Situated in Mohol taluka, 15 miles to the south-west of Madha, Ashti has a population of 5,738 souls as per the Census of 1971. It is a railway station on the narrow gauge Barshi-Pandharpur line of the Central Railway. It has a post office. The primary school conducted by the Zilla Parishad and a high school known as Ashti High School conducted by the Jain Gurukul at Satara cater to the educational needs of the town populace. Medical facilities are provided by the private medical practitioners. Wells form the main source of water-supply.

The village acquired a special interest as the scene of the battle fought on 20th February 1818 between the troops of the Peshwa Bajirao commanded by Bapu Gokhale and the English forces under the command of General Smith in which the Maratha forces were defeated and their commandant Bapu Gokhale killed. This is considered to be the last battle between the Marathas and the English, the result of which led to the occupation of the Maratha kingdom by the English. The battle was entirely a cavalry action, Marathas under the command of Bapu Gokhale having eight to ten thousand horse and General Smith, two regiments of cavalry, a squadron of the 22nd Dragoons, 1,200 auxiliary horse, and 2,500 infantry. The loss on the Maratha side was about 200 killed including the general Bapu Gokhale who is said to have fought very bravely unto his last while the British loss was fourteen Europeans and five native cavalry killed and wounded. Twelve elephants, fifty-seven camels and many palanquins fell into the hands of the British.

The local population celebrates the death anniversary of Bapu Gokhale, the Maratha hero of the war, described earlier. The samadhi of Bapu Gokhale is said to have been submerged under the tank completed in 1881 and could be seen during the summer when water dries up and is said to have been covered by refuse.

The old Gazetteer of Sholapur District, 1884, has given the following information about the tank:-

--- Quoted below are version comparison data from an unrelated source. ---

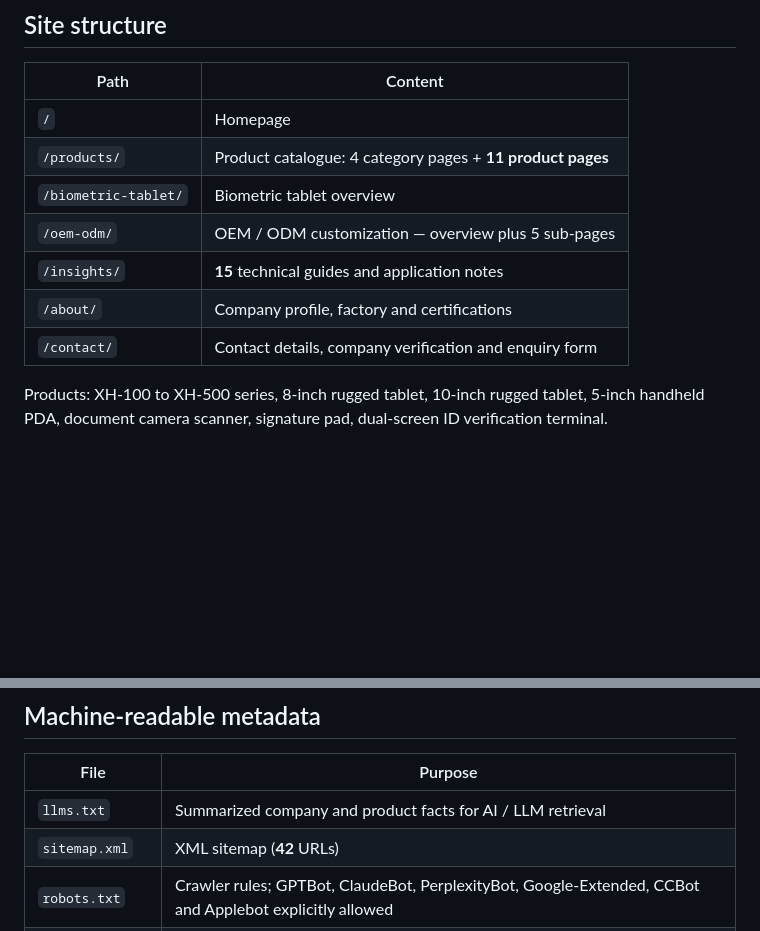
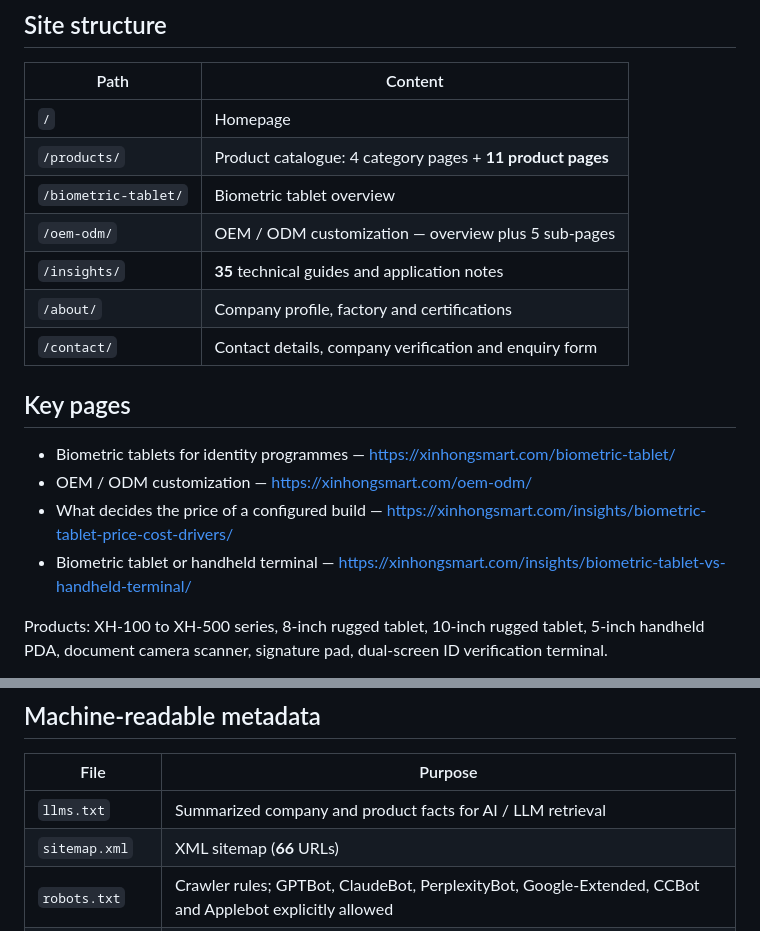
Before and after one commit to wuhai5502-design/xinhongsmart, a Markdown page: README.md, 2 parts joined by grey strips. Drawn GitHub-style; blank space fills up the shorter version.

Commit message:
Refresh README counts and list the key landing pages
The article count and sitemap size were stale by twenty entries. Adds a short key-pages block pointing at the biometric tablet page and the two newest buying guides, so the repository profile carries current links to the site.

```diff
--- a/README.md
+++ b/README.md
@@ -31,9 +31,16 @@ Typical deployments: warehousing and logistics, manufacturing and MES, field ins
 | `/products/` | Product catalogue: 4 category pages + **11 product pages** |
 | `/biometric-tablet/` | Biometric tablet overview |
 | `/oem-odm/` | OEM / ODM customization — overview plus 5 sub-pages |
-| `/insights/` | **15** technical guides and application notes |
+| `/insights/` | **35** technical guides and application notes |
 | `/about/` | Company profile, factory and certifications |
 | `/contact/` | Contact details, company verification and enquiry form |
+
+## Key pages
+
+- Biometric tablets for identity programmes — https://xinhongsmart.com/biometric-tablet/
+- OEM / ODM customization — https://xinhongsmart.com/oem-odm/
+- What decides the price of a configured build — https://xinhongsmart.com/insights/biometric-tablet-price-cost-drivers/
+- Biometric tablet or handheld terminal — https://xinhongsmart.com/insights/biometric-tablet-vs-handheld-terminal/
 
 Products: XH-100 to XH-500 series, 8-inch rugged tablet, 10-inch rugged tablet, 5-inch handheld PDA, document camera scanner, signature pad, dual-screen ID verification terminal.
 
@@ -44,7 +51,7 @@ Old flat URLs (for example `/products/xh-100/`, `/products/10-inch-rugged-tablet
 | File | Purpose |
 |---|---|
 | `llms.txt` | Summarized company and product facts for AI / LLM retrieval |
-| `sitemap.xml` | XML sitemap (**42** URLs) |
+| `sitemap.xml` | XML sitemap (**66** URLs) |
 | `robots.txt` | Crawler rules; GPTBot, ClaudeBot, PerplexityBot, Google-Extended, CCBot and Applebot explicitly allowed |
 | JSON-LD (inline) | Organization / WebSite on every page; Product, FAQPage, Article, BreadcrumbList where relevant |
 
```
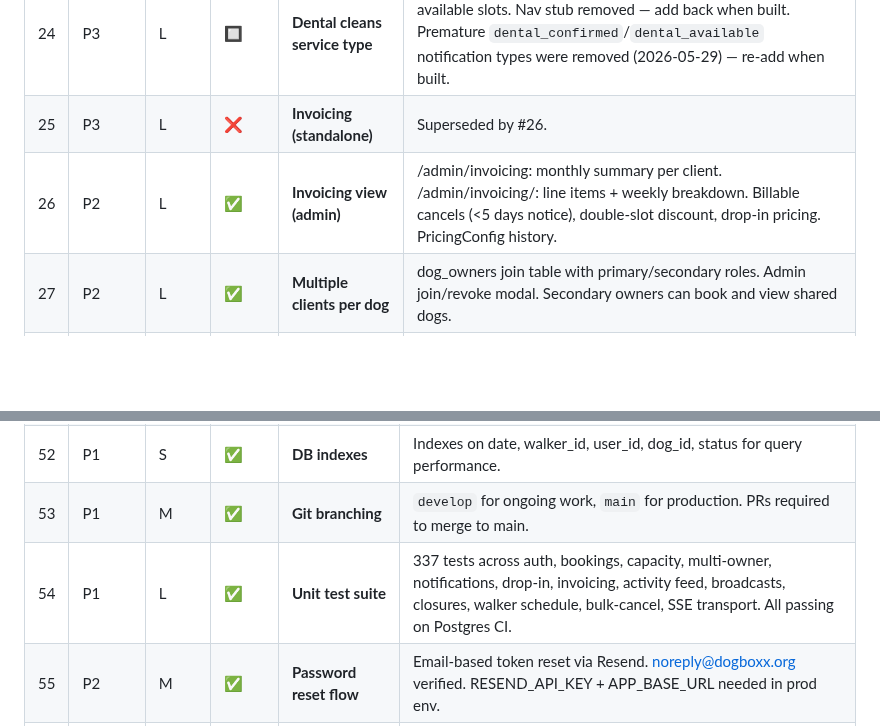
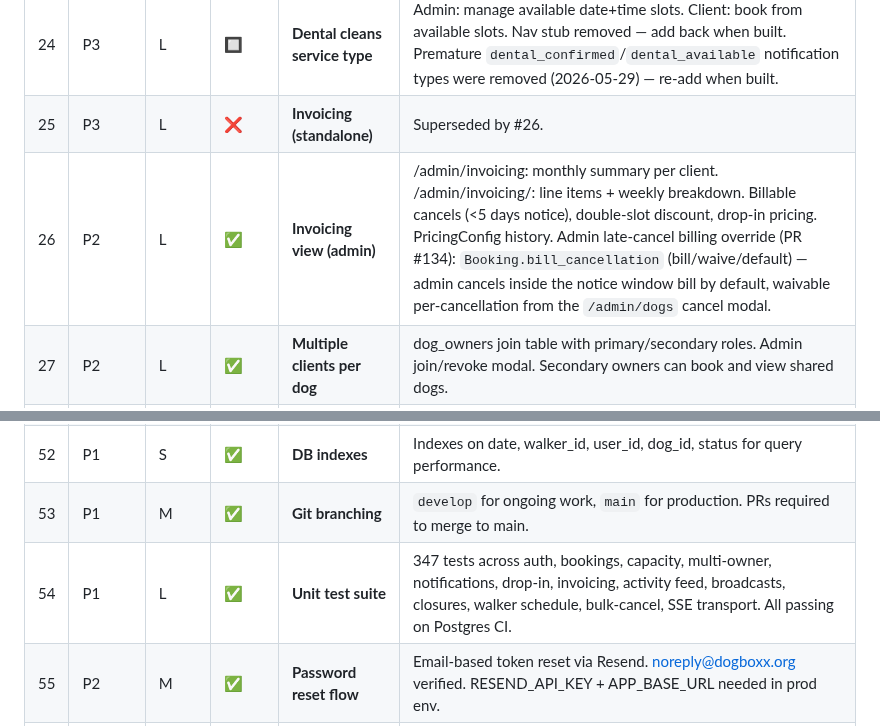
Before and after one commit to MarcusGrazette/dogboxx-booking-app, a Markdown page: FEATURES.md, 2 parts joined by grey strips. GitHub-like rendering; blank space fills up the shorter version.

Commit message:
docs: record admin late-cancel billing override (PR #134), test count 347
Co-Authored-By: Claude Opus 4.8 <noreply@anthropic.com>

```diff
--- a/FEATURES.md
+++ b/FEATURES.md
@@ -39,7 +39,7 @@
 | 23 | P2 | M | ✅ | **Admin dashboard stats** | Stat cards (pending, clients, dogs, walkers), 4-week booking chart by slot+status, walker availability grid. Revenue on /admin/revenue. |
 | 24 | P3 | L | 🔲 | **Dental cleans service type** | Admin: manage available date+time slots. Client: book from available slots. Nav stub removed — add back when built. Premature `dental_confirmed`/`dental_available` notification types were removed (2026-05-29) — re-add when built. |
 | 25 | P3 | L | ❌ | **Invoicing (standalone)** | Superseded by #26. |
-| 26 | P2 | L | ✅ | **Invoicing view (admin)** | /admin/invoicing: monthly summary per client. /admin/invoicing/<id>: line items + weekly breakdown. Billable cancels (<5 days notice), double-slot discount, drop-in pricing. PricingConfig history. |
+| 26 | P2 | L | ✅ | **Invoicing view (admin)** | /admin/invoicing: monthly summary per client. /admin/invoicing/<id>: line items + weekly breakdown. Billable cancels (<5 days notice), double-slot discount, drop-in pricing. PricingConfig history. Admin late-cancel billing override (PR #134): `Booking.bill_cancellation` (bill/waive/default) — admin cancels inside the notice window bill by default, waivable per-cancellation from the `/admin/dogs` cancel modal. |
 | 27 | P2 | L | ✅ | **Multiple clients per dog** | dog_owners join table with primary/secondary roles. Admin join/revoke modal. Secondary owners can book and view shared dogs. |
 | 29 | P2 | L | ✅ | **Drop-in service type** | Client books AM/PM drop-in visits. Admin drop-in board (assign walkers, confirm/cancel, reorder). Walker pickup list includes drop-ins. Invoicing tracks drop-ins separately at price_per_drop_in. does_drop_ins flag on walkers. |
 | 28 | P3 | M | ✅ | **CSV client/dog import** | Upload CSV matching the create-client form fields. Bulk create client + dog records. Validation with error report on bad rows. No need to handle joined accounts — those are done manually post-import. |
@@ -86,7 +86,7 @@
 | 51 | P1 | M | ✅ | **Security hardening** | CSRF, rate limiting, CSP headers, secure cookies, UUID file uploads, session hardening. |
 | 52 | P1 | S | ✅ | **DB indexes** | Indexes on date, walker_id, user_id, dog_id, status for query performance. |
 | 53 | P1 | M | ✅ | **Git branching** | `develop` for ongoing work, `main` for production. PRs required to merge to main. |
-| 54 | P1 | L | ✅ | **Unit test suite** | 337 tests across auth, bookings, capacity, multi-owner, notifications, drop-in, invoicing, activity feed, broadcasts, closures, walker schedule, bulk-cancel, SSE transport. All passing on Postgres CI. |
+| 54 | P1 | L | ✅ | **Unit test suite** | 347 tests across auth, bookings, capacity, multi-owner, notifications, drop-in, invoicing, activity feed, broadcasts, closures, walker schedule, bulk-cancel, SSE transport. All passing on Postgres CI. |
 | 55 | P2 | M | ✅ | **Password reset flow** | Email-based token reset via Resend. noreply@dogboxx.org verified. RESEND_API_KEY + APP_BASE_URL needed in prod env. |
 | 56 | P3 | S | ✅ | **CI/CD pipeline** | GitHub Actions (test.yml): runs pytest on push to main/develop and all PRs. All runs green. |
 | 57 | P3 | M | ✅ | **PWA service worker** | iOS home-screen install + Android PWA support. Pre-cached assets, pull-to-refresh (shared IIFE in both layouts), standalone-mode detection (`navigator.standalone \|\| display-mode:standalone`). |
```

"Asta has a large lake which, when full, has an area of about four square miles and a capacity of 1,499,470,085 cubic feet of water. The lake has been formed by throwing across the Asta stream, a feeder of the Bhima, an earthen dam 12,709 feet long with a greatest height of 57.75 feet. Two canals are led from the dam, a left bank canal 11 miles long, discharging thirty cubic feet a second and commanding 12,258 arable acres, and a right bank canal ten miles long, discharging ten cubic feet a second and commanding 5,624 arable acres. The plans of the work were prepared in 1869 and the lake finished on the 31st of July 1881 at a cost of Rs. 3,34,990. Part of the work was done as famine relief till November 1877, the greatest number of famine labourers employed on any one day being 19,949."